Khamzat Chimaev proved to be his own worst enemy during his recent bout with COVID-19.
Following a 3-0 start in 2020, the top prospect’s campaign came to a screeching halt near the end of the year when it was announced that he had contracted the virus, knocking him out of a scheduled matchup with Leon Edwards that was to headline a UFC Fight Night in December (Edwards also tested positive for COVID-19 ahead of the bout). The fight was twice rescheduled and cancelled twice more, both times because Chimaev was still recovering from COVID-19 symptoms.
Chimaev’s struggles with the virus were well documented, with manager Majdi Shammas claiming that Chimaev ‘thought he was going to die’ following an incident in which symptoms resulted in him having to go to the hospital.
For Chimaev, it was not only an issue of dealing with the physical symptoms, but the uncertainty of the situation that took a mental toll on him.
“This was hard for me,” Chimaev told ESPN. “If you’re sick, you can’t think about fight and some of this stuff. I was thinking, one month sick, and still two months sick, how to finish with this? Now I start to be healthy, now I’m hungry again. I want to be back there and smash, fight somebody, make money. It’s fun for me to do it.”
The undefeated 26-year-old is targeting a return in August, likely at welterweight, though he has competed at both 170 pounds and 185 pounds in his three UFC appearances.
Chimaev’s improved health and outlook have to be music to the ears of a fan base that emerged overnight when he made his UFC debut last year and rattled off two wins in the span of 10 days. In September, he scored a third UFC victory with a 17-second knockout of Gerald Meerschaert.
But just six months later as he was still in the middle of recovering from COVID-19, Chimaev appeared to announce his retirement from competition and also shared an image of a bloody sink (the social media posts have since been deleted). He has since walked back that retirement talk and he also blames himself for aggravating his symptoms during a recent visit to Las Vegas.
“This was my fault,” Chimaev said. “I did wrong there because they told me don’t spar with somebody. But when I go with my manager Ali [Abdelaziz], he stop me all the time, ‘You can’t, you can’t,’ but [I want to jump in the cage] and spar with somebody, do something.
“When I go to the sparring, I told him I’m only gonna do pads. I was lying. I jumped in between the gaps in sparring, I did three rounds and then I feel bad, like in my chest. I did hard sparring with some guy, I feel bad. I go home, blood starts to come out.”
Chimaev said he was never worried about his own health or the possibility that he might die, rather he was concerned for who would take care of his mother and his family should his condition worsen.

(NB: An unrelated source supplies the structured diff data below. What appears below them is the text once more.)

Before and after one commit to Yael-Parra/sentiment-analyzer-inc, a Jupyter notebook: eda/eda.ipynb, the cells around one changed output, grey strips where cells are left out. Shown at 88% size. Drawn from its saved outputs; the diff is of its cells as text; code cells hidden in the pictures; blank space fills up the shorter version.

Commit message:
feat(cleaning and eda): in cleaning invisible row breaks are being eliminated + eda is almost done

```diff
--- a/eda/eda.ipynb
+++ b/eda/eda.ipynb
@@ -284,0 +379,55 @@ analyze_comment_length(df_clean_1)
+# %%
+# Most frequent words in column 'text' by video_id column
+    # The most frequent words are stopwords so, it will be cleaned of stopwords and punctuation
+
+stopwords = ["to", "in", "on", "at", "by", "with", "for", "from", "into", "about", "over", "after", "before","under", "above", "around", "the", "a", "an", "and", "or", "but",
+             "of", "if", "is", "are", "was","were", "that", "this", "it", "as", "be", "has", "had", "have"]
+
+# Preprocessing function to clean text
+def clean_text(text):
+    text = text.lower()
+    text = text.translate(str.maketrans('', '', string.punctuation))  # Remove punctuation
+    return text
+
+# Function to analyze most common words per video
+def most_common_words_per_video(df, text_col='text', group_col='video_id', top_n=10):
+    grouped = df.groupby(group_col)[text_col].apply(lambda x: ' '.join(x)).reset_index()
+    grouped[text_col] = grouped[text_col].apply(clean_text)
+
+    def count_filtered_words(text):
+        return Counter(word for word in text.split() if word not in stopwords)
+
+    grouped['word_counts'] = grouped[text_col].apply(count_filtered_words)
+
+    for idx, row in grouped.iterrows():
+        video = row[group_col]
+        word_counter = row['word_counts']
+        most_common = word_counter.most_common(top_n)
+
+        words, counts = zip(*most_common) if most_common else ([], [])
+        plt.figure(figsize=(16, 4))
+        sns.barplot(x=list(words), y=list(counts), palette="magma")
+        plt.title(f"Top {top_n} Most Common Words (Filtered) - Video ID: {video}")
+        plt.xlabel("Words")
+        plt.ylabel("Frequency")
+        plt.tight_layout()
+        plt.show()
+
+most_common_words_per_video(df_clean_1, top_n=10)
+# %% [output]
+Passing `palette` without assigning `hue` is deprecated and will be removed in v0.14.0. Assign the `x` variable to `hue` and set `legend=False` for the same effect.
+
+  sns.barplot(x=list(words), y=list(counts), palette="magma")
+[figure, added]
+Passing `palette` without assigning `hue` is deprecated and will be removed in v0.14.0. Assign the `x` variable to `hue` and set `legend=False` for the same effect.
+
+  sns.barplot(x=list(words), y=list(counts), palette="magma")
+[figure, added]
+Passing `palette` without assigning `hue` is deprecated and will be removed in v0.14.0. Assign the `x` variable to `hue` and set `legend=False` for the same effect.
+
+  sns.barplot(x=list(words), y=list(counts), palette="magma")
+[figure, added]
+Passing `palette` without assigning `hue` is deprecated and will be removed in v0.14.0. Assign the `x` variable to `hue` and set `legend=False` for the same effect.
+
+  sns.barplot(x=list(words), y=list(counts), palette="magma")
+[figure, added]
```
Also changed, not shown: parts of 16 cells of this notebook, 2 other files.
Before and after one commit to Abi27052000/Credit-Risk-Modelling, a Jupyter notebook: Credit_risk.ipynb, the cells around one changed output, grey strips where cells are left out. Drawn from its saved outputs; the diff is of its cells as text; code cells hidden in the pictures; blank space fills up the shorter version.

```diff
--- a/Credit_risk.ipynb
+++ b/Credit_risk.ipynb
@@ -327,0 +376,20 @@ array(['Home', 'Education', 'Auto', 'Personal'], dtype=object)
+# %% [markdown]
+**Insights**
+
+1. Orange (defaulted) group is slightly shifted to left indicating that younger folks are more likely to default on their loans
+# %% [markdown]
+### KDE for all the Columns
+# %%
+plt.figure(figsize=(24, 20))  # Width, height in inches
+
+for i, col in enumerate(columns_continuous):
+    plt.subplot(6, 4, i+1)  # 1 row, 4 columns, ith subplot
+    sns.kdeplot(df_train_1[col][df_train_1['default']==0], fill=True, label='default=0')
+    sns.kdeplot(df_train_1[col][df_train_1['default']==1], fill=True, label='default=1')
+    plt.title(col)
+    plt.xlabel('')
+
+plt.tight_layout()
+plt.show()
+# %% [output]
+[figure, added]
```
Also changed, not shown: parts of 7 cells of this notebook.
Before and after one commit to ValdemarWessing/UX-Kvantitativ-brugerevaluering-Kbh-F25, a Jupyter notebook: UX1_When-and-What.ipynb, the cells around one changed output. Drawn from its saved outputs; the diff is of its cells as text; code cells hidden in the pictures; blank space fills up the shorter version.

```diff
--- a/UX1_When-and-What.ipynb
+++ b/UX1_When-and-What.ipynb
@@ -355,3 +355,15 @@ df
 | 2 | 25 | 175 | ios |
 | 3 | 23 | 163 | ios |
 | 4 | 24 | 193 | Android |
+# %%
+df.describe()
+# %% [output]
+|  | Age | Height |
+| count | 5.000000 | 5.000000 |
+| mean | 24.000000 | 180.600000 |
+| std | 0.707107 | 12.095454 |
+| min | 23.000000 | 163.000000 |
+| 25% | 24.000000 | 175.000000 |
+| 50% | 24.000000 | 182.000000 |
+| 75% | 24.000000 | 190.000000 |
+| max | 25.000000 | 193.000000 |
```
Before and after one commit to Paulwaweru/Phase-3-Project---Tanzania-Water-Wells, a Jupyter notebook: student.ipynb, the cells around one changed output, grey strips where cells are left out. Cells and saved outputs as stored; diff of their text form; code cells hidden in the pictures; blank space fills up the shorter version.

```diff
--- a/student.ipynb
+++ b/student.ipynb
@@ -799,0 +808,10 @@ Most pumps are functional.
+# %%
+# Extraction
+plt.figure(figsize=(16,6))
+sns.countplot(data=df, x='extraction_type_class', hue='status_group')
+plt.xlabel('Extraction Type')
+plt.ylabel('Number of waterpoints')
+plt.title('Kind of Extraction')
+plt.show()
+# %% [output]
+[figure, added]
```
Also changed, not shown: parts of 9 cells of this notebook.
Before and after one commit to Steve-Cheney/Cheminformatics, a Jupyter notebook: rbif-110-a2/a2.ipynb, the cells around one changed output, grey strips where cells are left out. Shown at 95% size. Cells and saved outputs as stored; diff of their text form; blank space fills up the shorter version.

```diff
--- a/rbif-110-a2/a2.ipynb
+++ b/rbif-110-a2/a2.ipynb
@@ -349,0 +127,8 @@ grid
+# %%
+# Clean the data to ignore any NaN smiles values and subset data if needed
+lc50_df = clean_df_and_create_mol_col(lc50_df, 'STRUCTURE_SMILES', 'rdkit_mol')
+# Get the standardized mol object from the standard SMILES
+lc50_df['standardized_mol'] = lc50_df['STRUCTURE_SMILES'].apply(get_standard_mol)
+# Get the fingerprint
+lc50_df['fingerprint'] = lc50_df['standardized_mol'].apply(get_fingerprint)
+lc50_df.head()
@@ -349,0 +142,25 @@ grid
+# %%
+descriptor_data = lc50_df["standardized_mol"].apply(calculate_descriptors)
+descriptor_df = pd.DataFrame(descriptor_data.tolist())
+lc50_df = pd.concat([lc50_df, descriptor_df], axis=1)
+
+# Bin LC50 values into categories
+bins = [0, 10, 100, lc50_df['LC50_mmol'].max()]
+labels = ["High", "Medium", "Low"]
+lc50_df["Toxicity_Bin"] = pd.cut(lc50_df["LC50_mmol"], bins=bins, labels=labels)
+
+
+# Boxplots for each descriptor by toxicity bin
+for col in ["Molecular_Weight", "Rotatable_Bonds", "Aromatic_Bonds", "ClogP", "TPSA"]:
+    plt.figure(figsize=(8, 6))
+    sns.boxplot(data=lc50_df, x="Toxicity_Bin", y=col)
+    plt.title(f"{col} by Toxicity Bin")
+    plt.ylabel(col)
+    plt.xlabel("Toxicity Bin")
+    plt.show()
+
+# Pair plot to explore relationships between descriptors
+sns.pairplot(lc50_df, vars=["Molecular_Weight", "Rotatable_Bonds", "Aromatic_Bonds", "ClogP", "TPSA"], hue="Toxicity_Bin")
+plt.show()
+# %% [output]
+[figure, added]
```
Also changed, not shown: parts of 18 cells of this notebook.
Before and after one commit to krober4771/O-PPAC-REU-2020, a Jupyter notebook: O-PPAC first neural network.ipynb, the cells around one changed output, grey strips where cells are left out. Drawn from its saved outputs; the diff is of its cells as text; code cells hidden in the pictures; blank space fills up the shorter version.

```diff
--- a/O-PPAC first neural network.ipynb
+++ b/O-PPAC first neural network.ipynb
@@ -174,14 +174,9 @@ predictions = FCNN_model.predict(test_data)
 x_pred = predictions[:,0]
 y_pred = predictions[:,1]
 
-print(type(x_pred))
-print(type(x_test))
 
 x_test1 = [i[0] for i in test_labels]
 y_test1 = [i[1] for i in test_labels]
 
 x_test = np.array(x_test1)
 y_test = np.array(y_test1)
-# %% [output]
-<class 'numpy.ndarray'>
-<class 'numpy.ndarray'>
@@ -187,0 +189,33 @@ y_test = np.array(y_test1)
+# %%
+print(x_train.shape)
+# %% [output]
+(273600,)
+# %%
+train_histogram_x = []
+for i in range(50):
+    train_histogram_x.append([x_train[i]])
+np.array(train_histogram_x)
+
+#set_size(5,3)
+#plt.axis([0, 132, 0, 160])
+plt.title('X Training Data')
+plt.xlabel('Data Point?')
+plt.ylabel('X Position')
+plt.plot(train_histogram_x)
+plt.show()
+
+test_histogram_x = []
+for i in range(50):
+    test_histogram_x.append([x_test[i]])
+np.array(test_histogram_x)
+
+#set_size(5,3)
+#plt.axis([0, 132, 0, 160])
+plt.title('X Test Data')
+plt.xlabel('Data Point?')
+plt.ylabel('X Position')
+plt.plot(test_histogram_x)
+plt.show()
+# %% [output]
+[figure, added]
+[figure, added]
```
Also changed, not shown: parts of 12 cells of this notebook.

A number of influential forces banded together to aid Chimaev, including the UFC and Chechnyan head of state Ramzan Kadyrov. Chimaev says Kadyrov contacted him shortly after seeing his retirement post and implored him to return to Chechnya to receive medical assistance. He credits the doctors in both the U.S. and his home country for looking after him, revealing that he also underwent surgery to help him with his breathing.
“After when I feel better, I start to feel something here (points to throat),” Chimaev said. “You know, like, bad. They check it, the doctor said to me, ‘We have to do operation, you’re going to feel much better after that.’”
“I feel better in my head also,” Chimaev added when asked how important the surgery was. “I was too angry to do something. I didn’t know what we’re gonna do. I was close to doing somethings like, ‘yes, no, yes, no’ but because I was still sick two months… Now I feel good. Now smash back, surprise surprise.”
Seemingly in the clear now, Chimaev is eager to pick up where he left off. He knows that even after his hot start with the UFC, there are those doubting whether he’s a legitimate contender or a flash in the pan.
His sights are still set on becoming UFC champion and establishing a legacy that ranks among the greatest in combat sports.
“I think it’s right because I only did three UFC fights,” Chimaev said. “I didn’t show who I am. The people still talk like, he beat (expletive) guys, something like that. That makes me inside somewhere like, now I have to show to these people who I am. To smash everybody, to take my belt, and show these guys who is the best in the world. I mean, ‘MMA Mike Tyson.’ I mean, ‘MMA Muhammad Ali.’ I’m gonna show it to everybody.”